• _WHAT YOU ARE ASKED TO DO_
Please give the whole listing again exactly, without any of its pictures.
== LISTED RECORDS
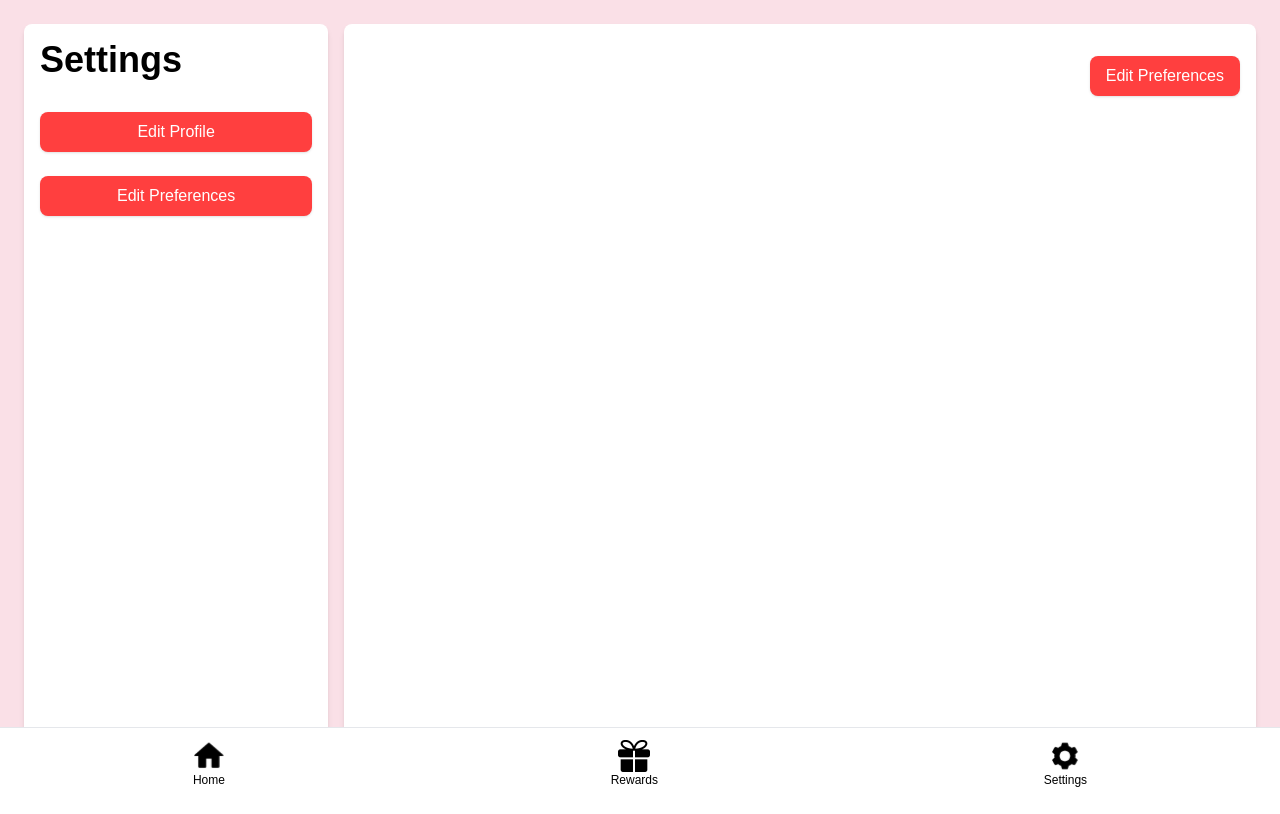
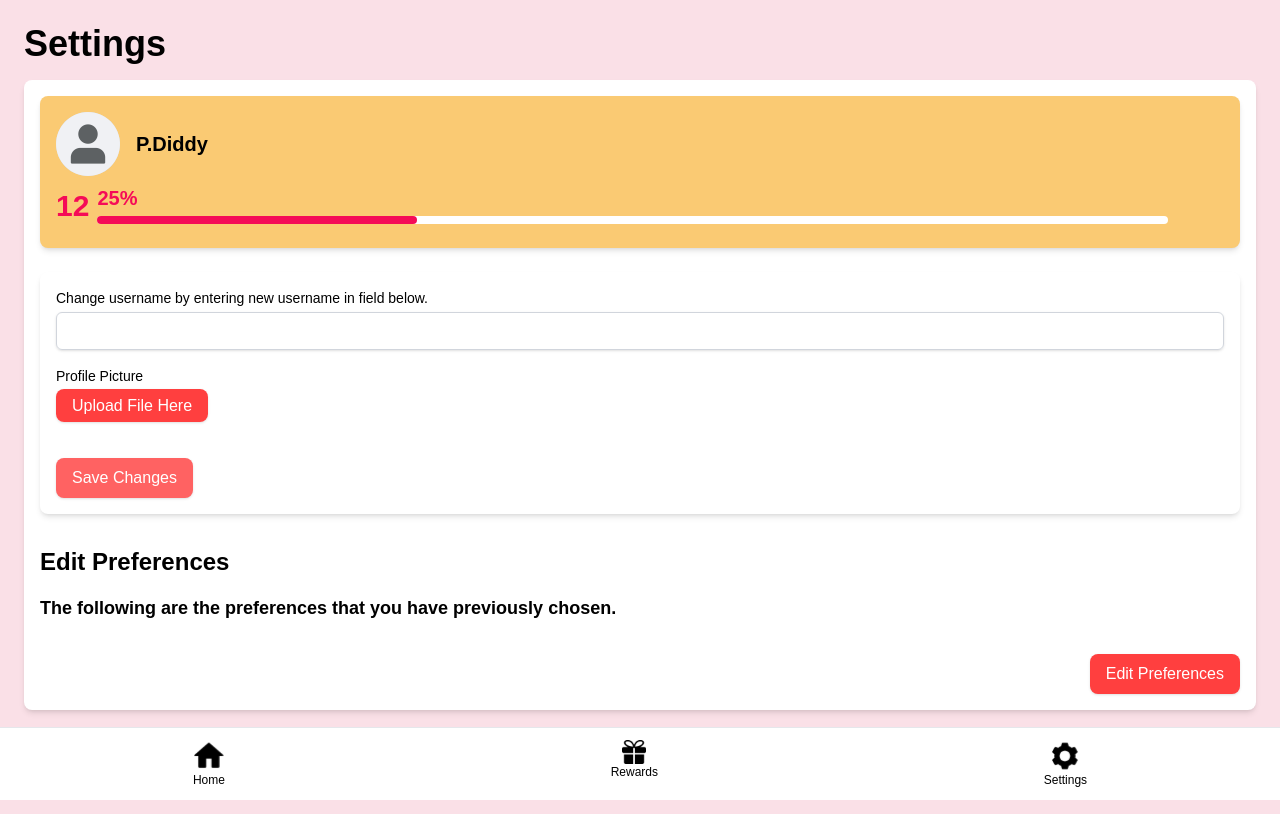
Before and after one commit to touchgrass-ai/frontend, a Next.js app: page /dashboard/settings in a window 1280 px wide. Built offline with nearby package versions, Linux system fonts and the light colour scheme.

Commit message:
Kevin: Added top padding to navbar so that it doesnt overlap with other elements and changed design of settings page.

```diff
--- a/src/app/dashboard/settings/page.tsx
+++ b/src/app/dashboard/settings/page.tsx
@@ -11,7 +11,6 @@ export default function Settings() {
   const [newUsername, setNewUsername] = useState("");
   const [newProfilePic, setNewProfilePic] = useState<File | null>(null);
   const [newProfilePicName, setNewProfilePicName] = useState("");
-  const [selectedSetting, setSelectedSetting] = useState<"profile" | "preferences" | null>(null);
   const [preferences, setPreferences] = useState<string[]>([]);
 
   const router = useRouter();
@@ -58,25 +57,9 @@ export default function Settings() {
   };
 
   return (
-    <div className="min-h-screen bg-[#FAE0E7] p-4 sm:p-6 flex flex-col md:flex-row">
-      <div className="w-full md:w-1/4 bg-white p-4 rounded-lg shadow-md space-y-4 mb-4 md:mb-0">
+    <div className="min-h-screen bg-[#FAE0E7] p-4 sm:p-6 flex flex-col">
       <h1 className="text-4xl font-bold mb-4 text-black">Settings</h1>
-        <button
-          onClick={() => setSelectedSetting("profile")}
-          className="bg-[#FF3F3F] mt-4 text-white px-4 py-2 rounded-lg shadow hover:bg-[#FF6262] transition w-full"
-        >
-          Edit Profile
-        </button>
-        <button
-          onClick={() => setSelectedSetting("preferences")}
-          className="bg-[#FF3F3F] mt-2 text-white px-4 py-2 rounded-lg shadow hover:bg-[#FF6262] transition w-full"
-        >
-          Edit Preferences
-        </button>
-      </div>
-      <div className="w-full md:w-3/4 bg-white p-4 rounded-lg shadow-md ml-0 md:ml-4 flex flex-col">
-        {selectedSetting === "profile" && (
-          <>
+      <div className="bg-white p-4 rounded-lg shadow-md flex flex-col">
         <ProfileCard username={username} profileImage={profilePic} />
         <form onSubmit={handleSubmit} className="bg-white p-4 rounded-lg shadow-md">
           <div className="mb-4">
@@ -119,10 +102,7 @@ export default function Settings() {
             Save Changes
           </button>
         </form>
-          </>
-        )}
-        {selectedSetting === "preferences" && (
-          <div className="flex-grow">
+        <div className="flex-grow mt-8">
           <h2 className="text-2xl font-bold mb-4 text-black">Edit Preferences</h2>
           <p className="text-lg font-semibold mb-4 text-black"> The following are the preferences that you have previously chosen.</p>
           <div className="flex flex-wrap gap-2">
@@ -133,7 +113,6 @@ export default function Settings() {
             ))}
           </div>
         </div>
-        )}
         <button
           onClick={handleNextClick}
           className="mt-4 bg-[#FF3F3F] text-white px-4 py-2 rounded-lg shadow hover:bg-red-600 transition self-end"
--- a/src/components/NavBar/index.tsx
+++ b/src/components/NavBar/index.tsx
@@ -1,8 +1,6 @@
-
-
-import { motion } from 'motion/react'
-import Image from 'next/image'
-import { useRouter } from 'next/navigation'
+import { motion } from 'framer-motion';
+import Image from 'next/image';
+import { useRouter } from 'next/navigation';
 
 export default function NavBar() {
   const router = useRouter();
@@ -12,6 +10,8 @@ export default function NavBar() {
   };
 
   return (
+    <>
+      <div className="pb-20"> {/* Added padding-bottom to ensure content is not covered */}
         <nav className="fixed bottom-0 inset-x-0 bg-white border-t border-gray-200 flex justify-around py-3">
           <motion.div
             className='flex flex-col items-center'
@@ -20,34 +20,37 @@ export default function NavBar() {
               transition: { duration: 0.2 },
             }}
             whileTap={{ scale: 0.9 }}
-        onClick={()=>handleNavigation('/dashboard')}
+            onClick={() => handleNavigation('/dashboard')}
           >
             <Image src='/home.svg' alt='home' width={25} height={25} className='w-8 h-8'/>
             <div className='text-black text-xs'>Home</div>
           </motion.div>
-      <motion.div className='flex flex-col items-center'
+          <motion.div
+            className='flex flex-col items-center'
             whileHover={{
               scale: 1.01,
               transition: { duration: 0.2 },
             }}
             whileTap={{ scale: 0.9 }}
-        onClick={()=>handleNavigation('/dashboard/rewards')}
+            onClick={() => handleNavigation('/dashboard/rewards')}
           >
-        <Image src='/gift.png' alt='rewards' width={20} height={20} className='w-8 h-8'/>
+            <Image src='/gift.png' alt='rewards' width={20} height={20} className='w-6 h-6'/>
             <div className='text-black text-xs'>Rewards</div>
           </motion.div>
-      <motion.div className='flex flex-col items-center'
+          <motion.div
+            className='flex flex-col items-center'
             whileHover={{
               scale: 1.01,
               transition: { duration: 0.2 },
             }}
             whileTap={{ scale: 0.9 }}
-        onClick={()=>handleNavigation('/dashboard/settings')}
+            onClick={() => handleNavigation('/dashboard/settings')}
           >
             <Image src='/settings.svg' alt='settings' width={25} height={25} className='w-8 h-8'/>
             <div className='text-black text-xs'>Settings</div>
           </motion.div>
         </nav>
-  )
-
+      </div>
+    </>
+  );
 }
```
Lines whose indentation alone changed are shown as unchanged.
====
• _SOLVED PROBLEM_
Before and after one commit to touchgrass-ai/frontend, a Next.js app: page /dashboard/settings in a window 1280 px wide. Built offline with nearby package versions, Linux system fonts and the light colour scheme.

Commit message:
Kevin: Added top padding to navbar so that it doesnt overlap with other elements and changed design of settings page.

```diff
--- a/src/app/dashboard/settings/page.tsx
+++ b/src/app/dashboard/settings/page.tsx
@@ -11,7 +11,6 @@ export default function Settings() {
   const [newUsername, setNewUsername] = useState("");
   const [newProfilePic, setNewProfilePic] = useState<File | null>(null);
   const [newProfilePicName, setNewProfilePicName] = useState("");
-  const [selectedSetting, setSelectedSetting] = useState<"profile" | "preferences" | null>(null);
   const [preferences, setPreferences] = useState<string[]>([]);
 
   const router = useRouter();
@@ -58,25 +57,9 @@ export default function Settings() {
   };
 
   return (
-    <div className="min-h-screen bg-[#FAE0E7] p-4 sm:p-6 flex flex-col md:flex-row">
-      <div className="w-full md:w-1/4 bg-white p-4 rounded-lg shadow-md space-y-4 mb-4 md:mb-0">
+    <div className="min-h-screen bg-[#FAE0E7] p-4 sm:p-6 flex flex-col">
       <h1 className="text-4xl font-bold mb-4 text-black">Settings</h1>
-        <button
-          onClick={() => setSelectedSetting("profile")}
-          className="bg-[#FF3F3F] mt-4 text-white px-4 py-2 rounded-lg shadow hover:bg-[#FF6262] transition w-full"
-        >
-          Edit Profile
-        </button>
-        <button
-          onClick={() => setSelectedSetting("preferences")}
-          className="bg-[#FF3F3F] mt-2 text-white px-4 py-2 rounded-lg shadow hover:bg-[#FF6262] transition w-full"
-        >
-          Edit Preferences
-        </button>
-      </div>
-      <div className="w-full md:w-3/4 bg-white p-4 rounded-lg shadow-md ml-0 md:ml-4 flex flex-col">
-        {selectedSetting === "profile" && (
-          <>
+      <div className="bg-white p-4 rounded-lg shadow-md flex flex-col">
         <ProfileCard username={username} profileImage={profilePic} />
         <form onSubmit={handleSubmit} className="bg-white p-4 rounded-lg shadow-md">
           <div className="mb-4">
@@ -119,10 +102,7 @@ export default function Settings() {
             Save Changes
           </button>
         </form>
-          </>
-        )}
-        {selectedSetting === "preferences" && (
-          <div className="flex-grow">
+        <div className="flex-grow mt-8">
           <h2 className="text-2xl font-bold mb-4 text-black">Edit Preferences</h2>
           <p className="text-lg font-semibold mb-4 text-black"> The following are the preferences that you have previously chosen.</p>
           <div className="flex flex-wrap gap-2">
@@ -133,7 +113,6 @@ export default function Settings() {
             ))}
           </div>
         </div>
-        )}
         <button
           onClick={handleNextClick}
           className="mt-4 bg-[#FF3F3F] text-white px-4 py-2 rounded-lg shadow hover:bg-red-600 transition self-end"
--- a/src/components/NavBar/index.tsx
+++ b/src/components/NavBar/index.tsx
@@ -1,8 +1,6 @@
-
-
-import { motion } from 'motion/react'
-import Image from 'next/image'
-import { useRouter } from 'next/navigation'
+import { motion } from 'framer-motion';
+import Image from 'next/image';
+import { useRouter } from 'next/navigation';
 
 export default function NavBar() {
   const router = useRouter();
@@ -12,6 +10,8 @@ export default function NavBar() {
   };
 
   return (
+    <>
+      <div className="pb-20"> {/* Added padding-bottom to ensure content is not covered */}
         <nav className="fixed bottom-0 inset-x-0 bg-white border-t border-gray-200 flex justify-around py-3">
           <motion.div
             className='flex flex-col items-center'
@@ -20,34 +20,37 @@ export default function NavBar() {
               transition: { duration: 0.2 },
             }}
             whileTap={{ scale: 0.9 }}
-        onClick={()=>handleNavigation('/dashboard')}
+            onClick={() => handleNavigation('/dashboard')}
           >
             <Image src='/home.svg' alt='home' width={25} height={25} className='w-8 h-8'/>
             <div className='text-black text-xs'>Home</div>
           </motion.div>
-      <motion.div className='flex flex-col items-center'
+          <motion.div
+            className='flex flex-col items-center'
             whileHover={{
               scale: 1.01,
               transition: { duration: 0.2 },
             }}
             whileTap={{ scale: 0.9 }}
-        onClick={()=>handleNavigation('/dashboard/rewards')}
+            onClick={() => handleNavigation('/dashboard/rewards')}
           >
-        <Image src='/gift.png' alt='rewards' width={20} height={20} className='w-8 h-8'/>
+            <Image src='/gift.png' alt='rewards' width={20} height={20} className='w-6 h-6'/>
             <div className='text-black text-xs'>Rewards</div>
           </motion.div>
-      <motion.div className='flex flex-col items-center'
+          <motion.div
+            className='flex flex-col items-center'
             whileHover={{
               scale: 1.01,
               transition: { duration: 0.2 },
             }}
             whileTap={{ scale: 0.9 }}
-        onClick={()=>handleNavigation('/dashboard/settings')}
+            onClick={() => handleNavigation('/dashboard/settings')}
           >
             <Image src='/settings.svg' alt='settings' width={25} height={25} className='w-8 h-8'/>
             <div className='text-black text-xs'>Settings</div>
           </motion.div>
         </nav>
-  )
-
+      </div>
+    </>
+  );
 }
```
Lines whose indentation alone changed are shown as unchanged.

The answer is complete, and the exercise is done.